Exercise materials >>
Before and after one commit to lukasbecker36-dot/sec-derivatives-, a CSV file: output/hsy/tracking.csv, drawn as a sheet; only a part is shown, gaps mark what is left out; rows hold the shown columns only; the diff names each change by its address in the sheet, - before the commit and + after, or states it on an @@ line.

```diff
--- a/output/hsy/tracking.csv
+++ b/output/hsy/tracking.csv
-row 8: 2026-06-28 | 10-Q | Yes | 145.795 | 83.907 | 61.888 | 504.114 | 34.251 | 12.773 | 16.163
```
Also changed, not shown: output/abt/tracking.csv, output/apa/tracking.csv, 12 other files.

---

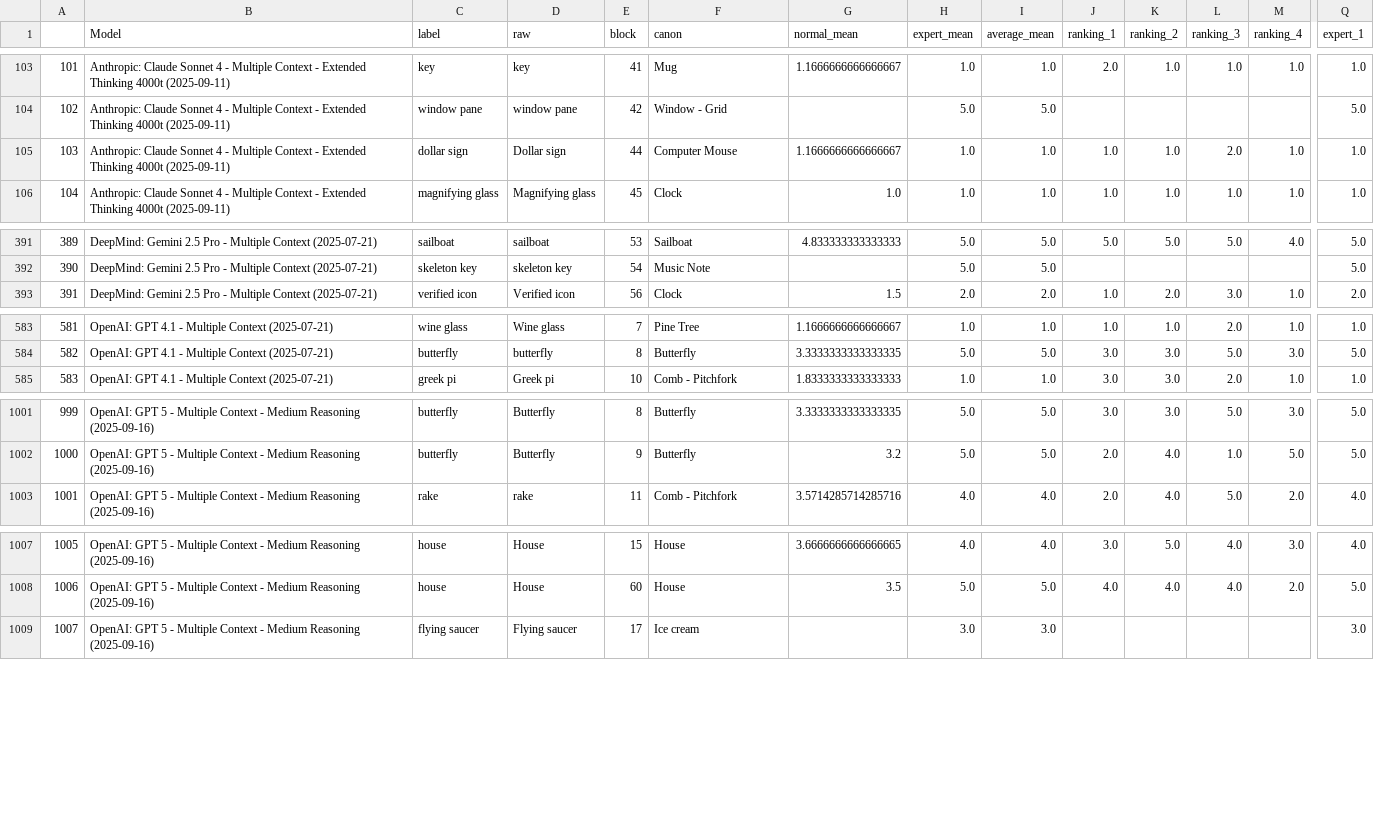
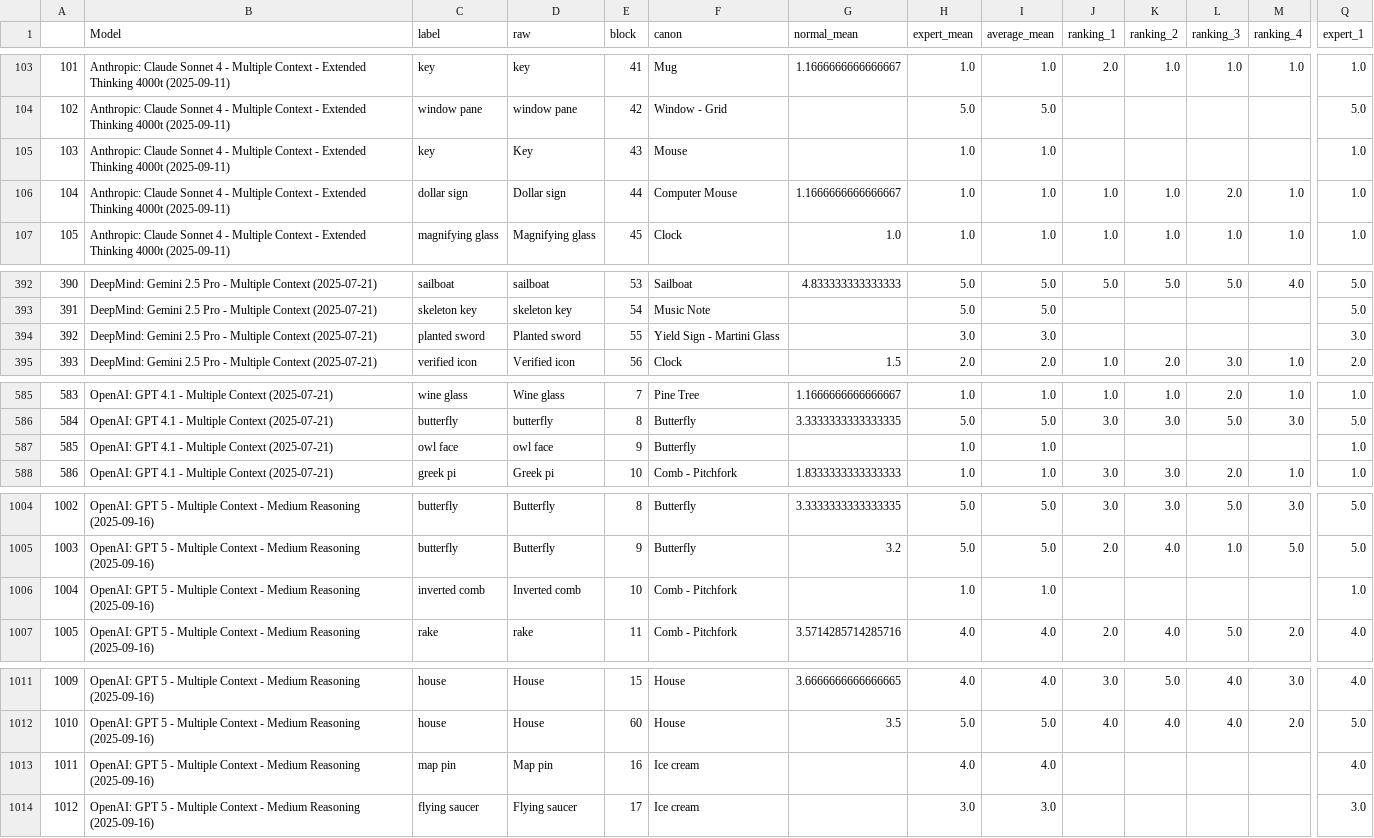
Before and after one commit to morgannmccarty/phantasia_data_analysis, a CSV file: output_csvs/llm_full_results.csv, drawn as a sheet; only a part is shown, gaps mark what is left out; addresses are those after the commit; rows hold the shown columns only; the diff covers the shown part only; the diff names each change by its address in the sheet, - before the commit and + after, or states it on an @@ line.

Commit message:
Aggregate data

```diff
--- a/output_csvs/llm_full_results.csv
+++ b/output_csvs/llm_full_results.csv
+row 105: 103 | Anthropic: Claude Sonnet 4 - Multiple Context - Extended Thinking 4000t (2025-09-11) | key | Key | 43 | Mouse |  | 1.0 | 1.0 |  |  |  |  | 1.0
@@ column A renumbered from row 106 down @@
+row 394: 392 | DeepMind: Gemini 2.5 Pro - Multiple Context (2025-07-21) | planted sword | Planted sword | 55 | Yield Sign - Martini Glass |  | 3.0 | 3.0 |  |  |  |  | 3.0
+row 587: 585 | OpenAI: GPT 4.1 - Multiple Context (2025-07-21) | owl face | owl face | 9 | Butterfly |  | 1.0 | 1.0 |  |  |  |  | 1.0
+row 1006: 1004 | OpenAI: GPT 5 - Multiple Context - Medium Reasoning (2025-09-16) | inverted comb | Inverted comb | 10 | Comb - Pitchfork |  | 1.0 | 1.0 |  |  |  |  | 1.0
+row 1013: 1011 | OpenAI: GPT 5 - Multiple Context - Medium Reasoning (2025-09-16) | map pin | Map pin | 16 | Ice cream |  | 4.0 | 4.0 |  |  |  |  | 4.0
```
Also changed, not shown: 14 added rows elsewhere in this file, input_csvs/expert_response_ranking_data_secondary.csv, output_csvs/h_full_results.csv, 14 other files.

---

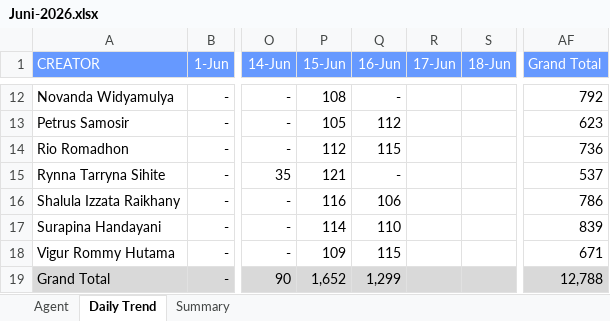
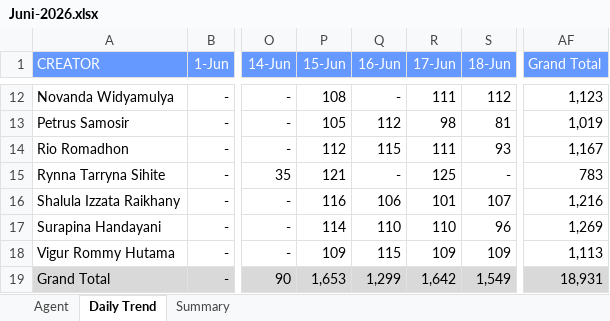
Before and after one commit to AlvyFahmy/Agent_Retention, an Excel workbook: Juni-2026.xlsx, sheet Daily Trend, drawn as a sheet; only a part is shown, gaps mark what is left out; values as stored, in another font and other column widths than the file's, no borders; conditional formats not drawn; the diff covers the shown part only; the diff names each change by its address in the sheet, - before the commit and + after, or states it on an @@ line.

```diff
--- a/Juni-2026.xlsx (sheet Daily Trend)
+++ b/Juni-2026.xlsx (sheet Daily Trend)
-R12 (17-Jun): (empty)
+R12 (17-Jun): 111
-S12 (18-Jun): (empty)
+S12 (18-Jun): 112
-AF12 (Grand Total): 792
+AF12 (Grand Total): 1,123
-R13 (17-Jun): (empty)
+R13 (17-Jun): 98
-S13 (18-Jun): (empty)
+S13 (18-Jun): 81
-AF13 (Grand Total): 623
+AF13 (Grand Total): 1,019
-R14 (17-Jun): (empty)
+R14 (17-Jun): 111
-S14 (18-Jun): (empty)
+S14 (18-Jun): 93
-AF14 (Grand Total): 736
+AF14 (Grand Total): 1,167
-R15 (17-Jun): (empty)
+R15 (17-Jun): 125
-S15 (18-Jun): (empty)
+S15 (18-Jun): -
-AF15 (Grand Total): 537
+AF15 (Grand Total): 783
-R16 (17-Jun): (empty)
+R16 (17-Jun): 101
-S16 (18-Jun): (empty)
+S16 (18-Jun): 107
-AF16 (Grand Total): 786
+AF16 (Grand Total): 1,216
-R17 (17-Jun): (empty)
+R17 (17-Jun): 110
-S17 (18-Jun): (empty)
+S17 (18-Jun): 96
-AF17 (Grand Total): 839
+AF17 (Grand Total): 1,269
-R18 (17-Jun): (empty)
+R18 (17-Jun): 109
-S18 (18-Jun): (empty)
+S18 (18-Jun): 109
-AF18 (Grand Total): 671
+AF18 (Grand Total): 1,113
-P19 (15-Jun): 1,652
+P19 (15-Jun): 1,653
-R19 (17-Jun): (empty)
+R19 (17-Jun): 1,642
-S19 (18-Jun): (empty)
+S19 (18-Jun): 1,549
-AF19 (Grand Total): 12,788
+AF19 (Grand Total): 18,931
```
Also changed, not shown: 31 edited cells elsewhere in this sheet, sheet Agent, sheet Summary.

Task to complete >> Work out how many lines in the entries hold the string "tracking". Your answer should consist solely of that number.

Your solution >> 4